━━━━━ DATA TO PROCESS

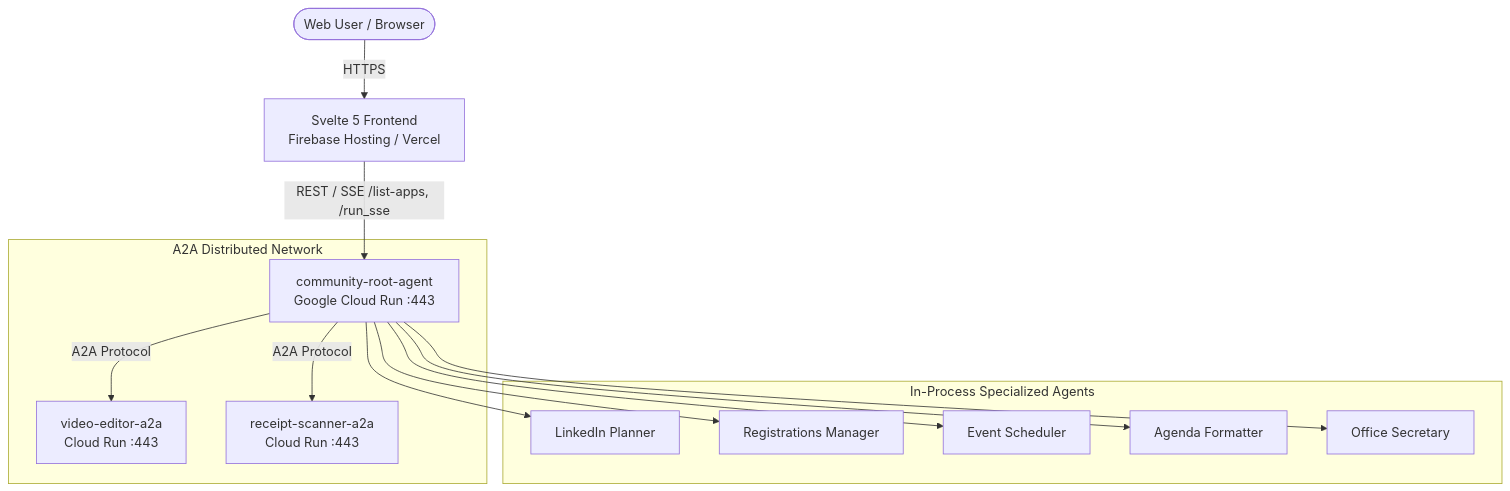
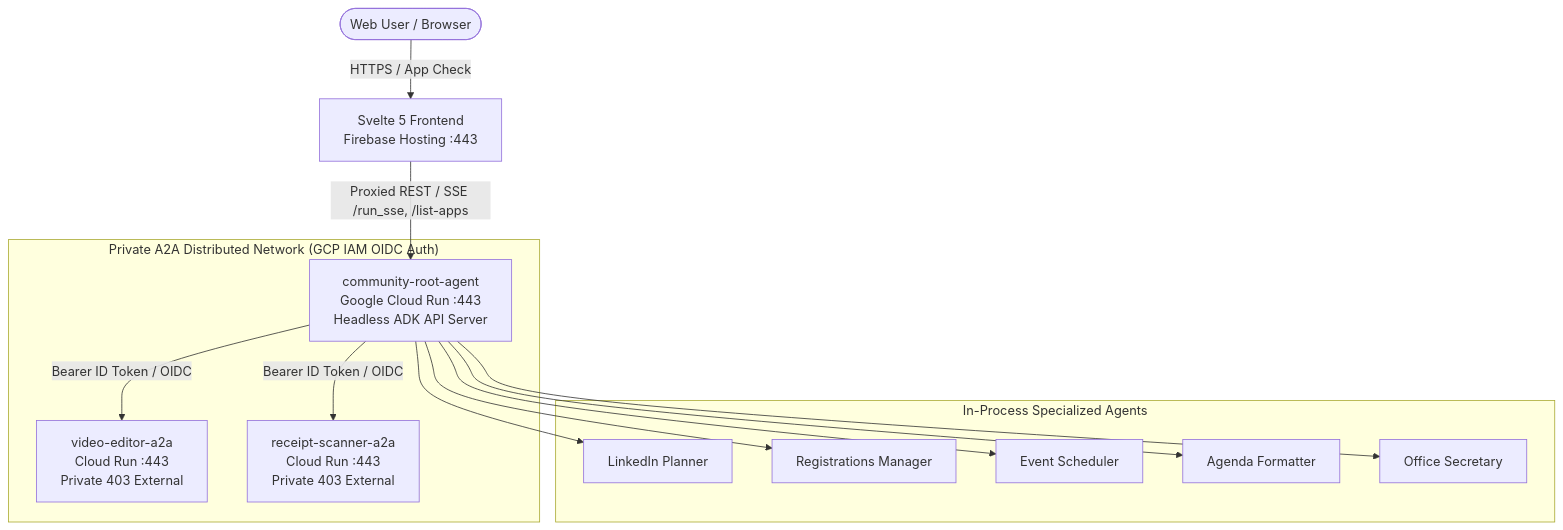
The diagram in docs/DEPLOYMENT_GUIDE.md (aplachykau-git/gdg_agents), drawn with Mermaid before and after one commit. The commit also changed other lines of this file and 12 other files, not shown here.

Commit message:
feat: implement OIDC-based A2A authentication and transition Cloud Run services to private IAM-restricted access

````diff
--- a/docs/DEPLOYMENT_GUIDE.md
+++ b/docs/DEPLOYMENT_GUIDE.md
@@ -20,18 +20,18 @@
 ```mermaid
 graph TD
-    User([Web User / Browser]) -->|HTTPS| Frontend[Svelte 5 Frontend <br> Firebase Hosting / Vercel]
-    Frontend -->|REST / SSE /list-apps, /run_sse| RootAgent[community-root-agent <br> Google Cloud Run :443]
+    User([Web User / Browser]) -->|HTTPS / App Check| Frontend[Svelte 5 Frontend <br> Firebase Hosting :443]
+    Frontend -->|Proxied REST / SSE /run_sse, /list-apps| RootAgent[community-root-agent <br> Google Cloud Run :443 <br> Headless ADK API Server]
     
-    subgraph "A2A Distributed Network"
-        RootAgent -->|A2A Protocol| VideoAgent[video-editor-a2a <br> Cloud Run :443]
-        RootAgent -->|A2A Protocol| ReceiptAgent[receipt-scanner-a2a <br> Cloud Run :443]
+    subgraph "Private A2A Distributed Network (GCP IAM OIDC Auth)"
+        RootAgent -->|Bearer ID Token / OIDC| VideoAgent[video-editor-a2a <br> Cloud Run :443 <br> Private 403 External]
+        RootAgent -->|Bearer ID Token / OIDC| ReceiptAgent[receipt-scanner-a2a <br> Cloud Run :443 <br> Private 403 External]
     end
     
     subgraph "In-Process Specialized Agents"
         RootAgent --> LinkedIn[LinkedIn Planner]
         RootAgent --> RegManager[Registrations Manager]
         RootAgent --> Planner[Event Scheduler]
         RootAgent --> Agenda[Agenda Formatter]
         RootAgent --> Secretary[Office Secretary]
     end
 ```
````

━━━━━━━━━━

**YOUR GOAL**
Find each line in the material above that carries the string "Frontend", and copy it.

**TASK OUTPUT**
-    User([Web User / Browser]) -->|HTTPS| Frontend[Svelte 5 Frontend <br> Firebase Hosting / Vercel]
-    Frontend -->|REST / SSE /list-apps, /run_sse| RootAgent[community-root-agent <br> Google Cloud Run :443]
+    User([Web User / Browser]) -->|HTTPS / App Check| Frontend[Svelte 5 Frontend <br> Firebase Hosting :443]
+    Frontend -->|Proxied REST / SSE /run_sse, /list-apps| RootAgent[community-root-agent <br> Google Cloud Run :443 <br> Headless ADK API Server]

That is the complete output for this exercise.